    Sam (Kamuela) PERALTA
    (Dem)

  • Candidate picture

    Justin H. WOODSON
    (Dem)

Biographical Information

Please provide a brief Candidate Statement, describing your qualifications and why you are running for this office.

If elected, how would you stop political corruption or the appearance of corruption?

What, if any, actions would you work towards in your first 100 days to address the threats facing Hawai`i due to climate change?

Occupation Educator
Education University of Hawaiʻi
Campaign Phone 8083851981
Campaign Email samforhawaii@gmail.com
On my fathers side I come from military/ plantation camp background. On my mothers side I come from rural farming and immigration. I was raised in low income housing and because of government assistance my parents were able to purchase a home. I went to Christ the King, Maui Waena, and Maui High School. I am also a graduate of University of Hawaiʻi Maui. I am a local from my District whom knows this district best.
Making the connection with public and governance a common norm. We need to bring back public forms, open discussions, and public participation. Being with the people is the accountability.
Critical analysis of industrial farming practices and land management. Strategizing and finding viable technology and agriculture practices to implement. And public education reform. Educating generations. From egocentric to ecocentric paradigms.
Occupation Legislator/Realtor
Education University of Oklahoma, microbiology; Bachelor of Arts, University of California State, Fullerton
Military/Community Service Maui Economic Opportunity, board member, 2014 to present; Gospel of the Alpha and Omega International Inc., vice president, 2005 to present; Binhi At Ani Community Center Volunteer; Past: Friends of Maui Waena, member; Kahului Alii, Pop Warner Football, commissioner; Kahului Elementary PTSA,
Campaign Email repwoodson@gmail.com
I have served in the Hawaii State Legislature for ten years.
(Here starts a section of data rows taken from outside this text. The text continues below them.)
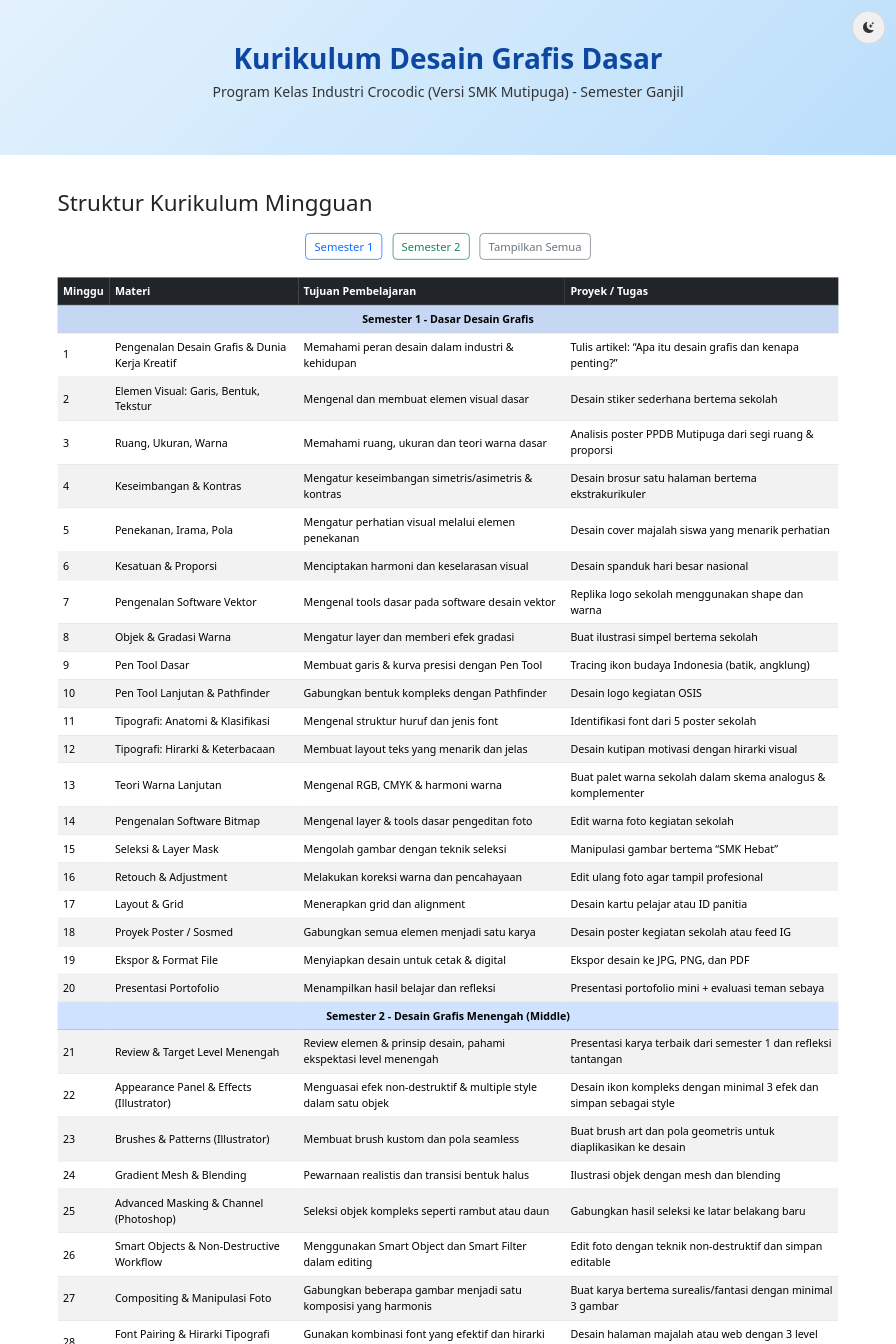
Repository: ppdbsmkmutipuga/kurikulumdesain
Page: index.html
An editor plug-in stored every save of this project. The page is shown before and after the next save, followed by the edit.
The browser window is 1280 px wide. The pictures show the part of the page from y = 0 to 1920 px (the page is 2789 px tall), at 70% of full size.

Above is the page before, as saved 2025-07-01 04:30:27.

### index.html
<!DOCTYPE html>
<html lang="id">

<head>
    <meta charset="UTF-8" />
    <meta name="viewport" content="width=device-width, initial-scale=1.0" />
    <title>Kurikulum Desain Grafis - SMK Mutipuga</title>
    <link href="https://cdn.jsdelivr.net/npm/bootstrap@5.3.3/dist/css/bootstrap.min.css" rel="stylesheet" />
    <link href="https://cdnjs.cloudflare.com/ajax/libs/aos/2.3.4/aos.css" rel="stylesheet" />
    <link href="https://cdn.jsdelivr.net/npm/bootstrap-icons@1.10.5/font/bootstrap-icons.css" rel="stylesheet">
    <link rel="stylesheet" href="style.css">
</head>

<body>
    <button class="btn btn-outline-dark mode-toggle" onclick="toggleMode()">
        <i class="bi bi-moon-stars-fill"></i>
    </button>

    <!-- Hero Section -->
    <section class="hero" data-aos="fade-down">
        <div class="container">
            <h1>Kurikulum Desain Grafis Dasar</h1>
            <p class="lead">Program Kelas Industri Crocodic (Versi SMK Mutipuga) - Semester Ganjil</p>
        </div>
    </section>

    <!-- Table Section -->
    <section class="container my-5" data-aos="fade-up">
        <h2 class="section-title">Struktur Kurikulum Mingguan</h2>
        <div class="filter-buttons">
            <button class="btn btn-outline-primary" onclick="filterSemester(1)">Semester 1</button>
            <button class="btn btn-outline-success" onclick="filterSemester(2)">Semester 2</button>
            <button class="btn btn-outline-secondary" onclick="filterSemester(0)">Tampilkan Semua</button>
        </div>
        <div class="table-container">
            <div class="table-responsive">
                <table class="table table-striped table-hover align-middle mb-0" id="kurikulumTable">
                    <thead class="table-dark">
                        <tr>
                            <th scope="col">Minggu</th>
                            <th scope="col">Materi</th>
                            <th scope="col">Tujuan Pembelajaran</th>
                            <th scope="col">Proyek / Tugas</th>
                        </tr>
                    </thead>
                    <tbody>
                        <!-- Data rows akan di-load lewat JS -->
                    </tbody>
                </table>
            </div>
        </div>
    </section>

    <!-- Footer -->
    <footer>
        &copy; 2025 SMK Muhammadiyah 3 Pucang Gading | Program Kelas Industri Crocodic
    </footer>

    <!-- Scripts -->
    <script src="https://cdn.jsdelivr.net/npm/bootstrap@5.3.3/dist/js/bootstrap.bundle.min.js"></script>
    <script src="https://cdnjs.cloudflare.com/ajax/libs/aos/2.3.4/aos.js"></script>
    <script src="script.js"></script>
</body>

</html>

### style.css
/* =========================
   HERO SECTION
========================= */
.hero {
  padding: 60px 0;
  background: linear-gradient(135deg, #e3f2fd, #bbdefb);
  text-align: center;
}

.hero h1 {
  font-weight: 700;
  font-size: 2.5rem;
  color: #0d47a1;
}

.hero p {
  font-size: 1.25rem;
  color: #333;
}

body.bg-dark .hero {
  background: linear-gradient(135deg, #1e1e1e, #2c2c2c);
}

body.bg-dark .hero h1 {
  color: #90caf9;
}

body.bg-dark .hero p {
  color: #cccccc;
}

/* =========================
   FILTER BUTTONS
========================= */
.filter-buttons {
  text-align: center;
  margin: 20px 0;
}

.filter-buttons .btn {
  margin: 5px;
}

body.bg-dark .btn-outline-primary {
  color: #90caf9;
  border-color: #90caf9;
}

body.bg-dark .btn-outline-success {
  color: #81c784;
  border-color: #81c784;
}

body.bg-dark .btn-outline-secondary {
  color: #b0bec5;
  border-color: #b0bec5;
}

/* =========================
   TABLE SECTION
========================= */
.table-container {
  overflow-x: auto;
}

.table th,
.table td {
  vertical-align: middle !important;
  font-size: 0.95rem;
}

/* Baris header semester (custom row) */
.table .table-header-row {
  background-color: #cce5ff;
  font-weight: 600;
  text-align: center;
}

body.bg-dark .table .table-header-row {
  background-color: #2c3e50;
  color: #ffffff !important;
}

/* DARK MODE TABLE FIX */
body.bg-dark .table,
body.bg-dark .table td,
body.bg-dark .table th {
  color: #f1f1f1 !important;
  background-color: transparent !important;
  opacity: 1 !important;
}

body.bg-dark .table-striped tbody tr:nth-of-type(odd) {
  background-color: #2c2c2c !important;
}

body.bg-dark .table-striped tbody tr:nth-of-type(even) {
  background-color: #1a1a1a !important;
}

body.bg-dark .table-hover tbody tr:hover {
  background-color: #3a3a3a !important;
}

body.bg-dark .table thead th {
  background-color: #111 !important;
  color: #fff !important;
  border-color: #444 !important;
}

body.bg-dark .table-primary {
  background-color: #455a64 !important;
  color: #fff !important;
}

/* =========================
   FOOTER
========================= */
footer {
  padding: 20px;
  text-align: center;
  background-color: #f1f1f1;
  margin-top: 50px;
  font-size: 0.9rem;
  color: #333;
}

body.bg-dark footer {
  background-color: #1e1e1e;
  color: #e0e0e0;
}

/* =========================
   MODE TOGGLE BUTTON
========================= */
.mode-toggle {
  position: fixed;
  top: 15px;
  right: 15px;
  z-index: 1000;
  border-radius: 50%;
  width: 48px;
  height: 48px;
  display: flex;
  align-items: center;
  justify-content: center;
  background-color: #f0f0f0;
  color: #333;
  border: 1px solid #ccc;
}

/* Header tabel semester */
.table-header-row {
  background-color: #cce5ff;
  /* mode terang */
  color: #0d47a1;
}

/* Ubah header semester agar lebih gelap dan teks lebih jelas di dark mode */
body.bg-dark .table-header-row {
  background-color: #37474f;
  /* warna gelap yang elegan */
  color: #ffffff;
}

body.bg-dark .mode-toggle {
  background-color: #333;
  color: #fff;
  border: 1px solid #666;
}

/* =========================
   RESPONSIVE
========================= */
@media (max-width: 768px) {
  .hero h1 {
    font-size: 1.8rem;
  }

  .hero p {
    font-size: 1rem;
  }

  .table th,
  .table td {
    font-size: 0.85rem;
  }
}

@media (max-width: 576px) {
  .mode-toggle {
    width: 40px;
    height: 40px;
  }

  .hero {
    padding: 40px 0;
  }
}

### script.js
// Inisialisasi animasi AOS
AOS.init();

// Data lengkap Week 1–40
const tableData = [
    { week: 'Semester 1 - Dasar Desain Grafis', isHeader: true, semester: 1 },
    { week: 1, materi: 'Pengenalan Desain Grafis & Dunia Kerja Kreatif', tujuan: 'Memahami peran desain dalam industri & kehidupan', tugas: 'Tulis artikel: “Apa itu desain grafis dan kenapa penting?”', semester: 1 },
    { week: 2, materi: 'Elemen Visual: Garis, Bentuk, Tekstur', tujuan: 'Mengenal dan membuat elemen visual dasar', tugas: 'Desain stiker sederhana bertema sekolah', semester: 1 },
    { week: 3, materi: 'Ruang, Ukuran, Warna', tujuan: 'Memahami ruang, ukuran dan teori warna dasar', tugas: 'Analisis poster PPDB Mutipuga dari segi ruang & proporsi', semester: 1 },
    { week: 4, materi: 'Keseimbangan & Kontras', tujuan: 'Mengatur keseimbangan simetris/asimetris & kontras', tugas: 'Desain brosur satu halaman bertema ekstrakurikuler', semester: 1 },
    { week: 5, materi: 'Penekanan, Irama, Pola', tujuan: 'Mengatur perhatian visual melalui elemen penekanan', tugas: 'Desain cover majalah siswa yang menarik perhatian', semester: 1 },
    { week: 6, materi: 'Kesatuan & Proporsi', tujuan: 'Menciptakan harmoni dan keselarasan visual', tugas: 'Desain spanduk hari besar nasional', semester: 1 },
    { week: 7, materi: 'Pengenalan Software Vektor', tujuan: 'Mengenal tools dasar pada software desain vektor', tugas: 'Replika logo sekolah menggunakan shape dan warna', semester: 1 },
    { week: 8, materi: 'Objek & Gradasi Warna', tujuan: 'Mengatur layer dan memberi efek gradasi', tugas: 'Buat ilustrasi simpel bertema sekolah', semester: 1 },
    { week: 9, materi: 'Pen Tool Dasar', tujuan: 'Membuat garis & kurva presisi dengan Pen Tool', tugas: 'Tracing ikon budaya Indonesia (batik, angklung)', semester: 1 },
    { week: 10, materi: 'Pen Tool Lanjutan & Pathfinder', tujuan: 'Gabungkan bentuk kompleks dengan Pathfinder', tugas: 'Desain logo kegiatan OSIS', semester: 1 },
    { week: 11, materi: 'Tipografi: Anatomi & Klasifikasi', tujuan: 'Mengenal struktur huruf dan jenis font', tugas: 'Identifikasi font dari 5 poster sekolah', semester: 1 },
    { week: 12, materi: 'Tipografi: Hirarki & Keterbacaan', tujuan: 'Membuat layout teks yang menarik dan jelas', tugas: 'Desain kutipan motivasi dengan hirarki visual', semester: 1 },
    { week: 13, materi: 'Teori Warna Lanjutan', tujuan: 'Mengenal RGB, CMYK & harmoni warna', tugas: 'Buat palet warna sekolah dalam skema analogus & komplementer', semester: 1 },
    { week: 14, materi: 'Pengenalan Software Bitmap', tujuan: 'Mengenal layer & tools dasar pengeditan foto', tugas: 'Edit warna foto kegiatan sekolah', semester: 1 },
    { week: 15, materi: 'Seleksi & Layer Mask', tujuan: 'Mengolah gambar dengan teknik seleksi', tugas: 'Manipulasi gambar bertema “SMK Hebat”', semester: 1 },
    { week: 16, materi: 'Retouch & Adjustment', tujuan: 'Melakukan koreksi warna dan pencahayaan', tugas: 'Edit ulang foto agar tampil profesional', semester: 1 },
    { week: 17, materi: 'Layout & Grid', tujuan: 'Menerapkan grid dan alignment', tugas: 'Desain kartu pelajar atau ID panitia', semester: 1 },
    { week: 18, materi: 'Proyek Poster / Sosmed', tujuan: 'Gabungkan semua elemen menjadi satu karya', tugas: 'Desain poster kegiatan sekolah atau feed IG', semester: 1 },
    { week: 19, materi: 'Ekspor & Format File', tujuan: 'Menyiapkan desain untuk cetak & digital', tugas: 'Ekspor desain ke JPG, PNG, dan PDF', semester: 1 },
    { week: 20, materi: 'Presentasi Portofolio', tujuan: 'Menampilkan hasil belajar dan refleksi', tugas: 'Presentasi portofolio mini + evaluasi teman sebaya', semester: 1 },
    { week: 'Semester 2 - Desain Grafis Menengah (Middle)', isHeader: true, semester: 2 },
    { week: 21, materi: 'Review & Target Level Menengah', tujuan: 'Review elemen & prinsip desain, pahami ekspektasi level menengah', tugas: 'Presentasi karya terbaik dari semester 1 dan refleksi tantangan', semester: 2 },
    { week: 22, materi: 'Appearance Panel & Effects (Illustrator)', tujuan: 'Menguasai efek non-destruktif & multiple style dalam satu objek', tugas: 'Desain ikon kompleks dengan minimal 3 efek dan simpan sebagai style', semester: 2 },
    { week: 23, materi: 'Brushes & Patterns (Illustrator)', tujuan: 'Membuat brush kustom dan pola seamless', tugas: 'Buat brush art dan pola geometris untuk diaplikasikan ke desain', semester: 2 },
    { week: 24, materi: 'Gradient Mesh & Blending', tujuan: 'Pewarnaan realistis dan transisi bentuk halus', tugas: 'Ilustrasi objek dengan mesh dan blending', semester: 2 },
    { week: 25, materi: 'Advanced Masking & Channel (Photoshop)', tujuan: 'Seleksi objek kompleks seperti rambut atau daun', tugas: 'Gabungkan hasil seleksi ke latar belakang baru', semester: 2 },
    { week: 26, materi: 'Smart Objects & Non-Destructive Workflow', tujuan: 'Menggunakan Smart Object dan Smart Filter dalam editing', tugas: 'Edit foto dengan teknik non-destruktif dan simpan editable', semester: 2 },
    { week: 27, materi: 'Compositing & Manipulasi Foto', tujuan: 'Gabungkan beberapa gambar menjadi satu komposisi yang harmonis', tugas: 'Buat karya bertema surealis/fantasi dengan minimal 3 gambar', semester: 2 },
    { week: 28, materi: 'Font Pairing & Hirarki Tipografi Lanjut', tujuan: 'Gunakan kombinasi font yang efektif dan hirarki teks yang kompleks', tugas: 'Desain halaman majalah atau web dengan 3 level teks dan font pairing', semester: 2 },
    { week: 29, materi: 'Typographic Grid & Readability', tujuan: 'Menggunakan grid dan memahami keterbacaan teks panjang', tugas: 'Rancang ulang artikel agar lebih rapi dan nyaman dibaca', semester: 2 },
    { week: 30, materi: 'Psikologi Warna & Palet Kustom', tujuan: 'Pahami pengaruh warna terhadap persepsi', tugas: 'Buat 2 palet warna untuk brand fiktif, berikan justifikasi', semester: 2 },
    { week: 31, materi: 'Logo & Identitas Visual Dasar', tujuan: 'Pahami jenis-jenis logo dan elemen visual', tugas: 'Analisis logo UKM lokal dan berikan saran pengembangan', semester: 2 },
    { week: 32, materi: 'Logo Variasi & Style Guide Dasar', tujuan: 'Desain versi logo berbeda dan panduan penggunaannya', tugas: 'Buat minimal 3 versi logo + 1 halaman style guide sederhana', semester: 2 },
    { week: 33, materi: 'InDesign: Master Pages', tujuan: 'Mengenal interface dan penggunaan master page', tugas: 'Desain dokumen 4 halaman dengan elemen tetap', semester: 2 },
    { week: 34, materi: 'InDesign: Styles & Text Flow', tujuan: 'Membuat paragraph styles dan mengatur aliran teks', tugas: 'Desain artikel dummy dengan text threading dan paragraph styles', semester: 2 },
    { week: 35, materi: 'UI/UX Design Principles', tujuan: 'Memahami prinsip dasar usability dan perbedaan UI/UX', tugas: 'Analisis aplikasi populer dan evaluasi prinsip usability-nya', semester: 2 },
    { week: 36, materi: 'Desain Elemen UI Dasar', tujuan: 'Desain tombol, form, dan komponen lain dengan berbagai state', tugas: 'Buat set UI: tombol, form, card dengan tampilan konsisten', semester: 2 },
    { week: 37, materi: 'Brief, Riset & Moodboard', tujuan: 'Menganalisis brief dan membuat visual moodboard', tugas: 'Buat moodboard untuk proyek branding fiktif', semester: 2 },
    { week: 38, materi: 'Proyek Integratif', tujuan: 'Menggabungkan semua skill dalam satu proyek besar', tugas: 'Lanjutkan proyek branding/brosur/UI berdasarkan brief', semester: 2 },
    { week: 39, materi: 'Print & Web Optimization', tujuan: 'Optimalkan file desain untuk cetak dan web', tugas: 'Ekspor proyek ke versi cetak (PDF) dan digital (JPG/PNG)', semester: 2 },
    { week: 40, materi: 'Portfolio Review & Karir', tujuan: 'Review proyek akhir dan diskusi karir desain', tugas: 'Presentasikan proyek akhir + 3–5 karya untuk portofolio mini', semester: 2 },
];

const tbody = document.querySelector('#kurikulumTable tbody');

function renderTable(filter) {
    tbody.innerHTML = '';
    let hasPrintedSemester1Header = false;
    let hasPrintedSemester2Header = false;
    tableData.forEach(row => {
        if (filter === 0 || row.semester === filter || row.isHeader) {
            if (row.isHeader) {
                if ((filter === 1 && row.semester === 1 && !hasPrintedSemester1Header) ||
                    (filter === 2 && row.semester === 2 && !hasPrintedSemester2Header) ||
                    filter === 0) {
                    const tr = document.createElement('tr');
                    tr.className = 'table-primary text-center fw-bold';
                    const td = document.createElement('td');
                    td.setAttribute('colspan', 4);
                    td.textContent = row.week;
                    tr.appendChild(td);
                    tbody.appendChild(tr);
                    if (row.semester === 1) hasPrintedSemester1Header = true;
                    if (row.semester === 2) hasPrintedSemester2Header = true;
                }
            } else {
                if (filter === 0 || row.semester === filter) {
                    const tr = document.createElement('tr');
                    tr.innerHTML = `
            <td>${row.week}</td>
            <td>${row.materi}</td>
            <td>${row.tujuan}</td>
            <td>${row.tugas}</td>
          `;
                    tbody.appendChild(tr);
                }
            }
        }
    });
}

function filterSemester(semester) {
    renderTable(semester);
}

function toggleMode() {
    document.body.classList.toggle('bg-dark');
    document.body.classList.toggle('text-white');
    document.querySelector('footer').classList.toggle('bg-light');
    document.querySelector('footer').classList.toggle('text-dark');
}

renderTable(0);

After the next save:
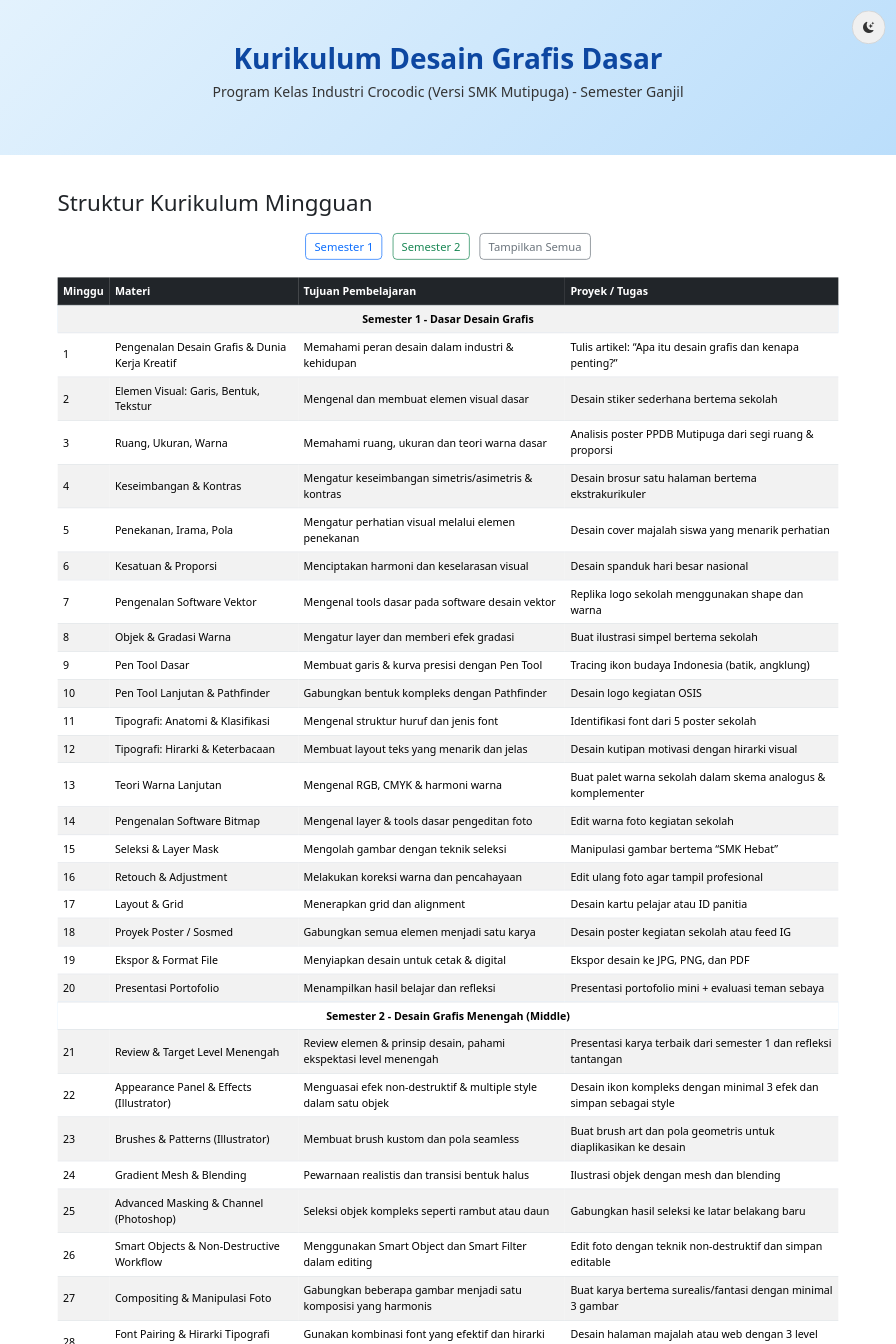
Saved 4 s later.
--- a/script.js
+++ b/script.js
@@ -60,7 +60,7 @@ function renderTable(filter) {
                     (filter === 2 && row.semester === 2 && !hasPrintedSemester2Header) ||
                     filter === 0) {
                     const tr = document.createElement('tr');
-                    tr.className = 'table-primary text-center fw-bold';
+                    tr.className = 'table-header-row text-center fw-bold';
                     const td = document.createElement('td');
                     td.setAttribute('colspan', 4);
                     td.textContent = row.week;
I've held leadership positions, including Majority Whip, and I am currently Chairman of the Committee on Education.

I am humbled to receive national recognition for some of the work I have been a part of around early learning and other aspects surrounding education policy.

Crafting good policy is always a team effort, and I am running for re-election to continue working to better my community, state, and country.
It's essential to be accessible to people. It's important to continue to hold public forums, committee hearings, and floor discussions. Recently, the Legislature has also worked to make participation in the Legislature's proceedings more accessible through technology. There is also a special committee specifically looking at how there can be more transparency infused in legislative processes at the Capitol.
Action to effectively combat climate will require assistance from us all. This needs to be a global endeavor. This year, the Legislature passed several bills to continue action to fight climate change, including a proposal that limits greenhouse gas in the state to 50% below 2005 levels by 2030. Work is still needed to continue the decarbonization of Hawaii's industries, and we need to incentivize renewable energies and environmentally sustainable practices. I hope to continue this vital work.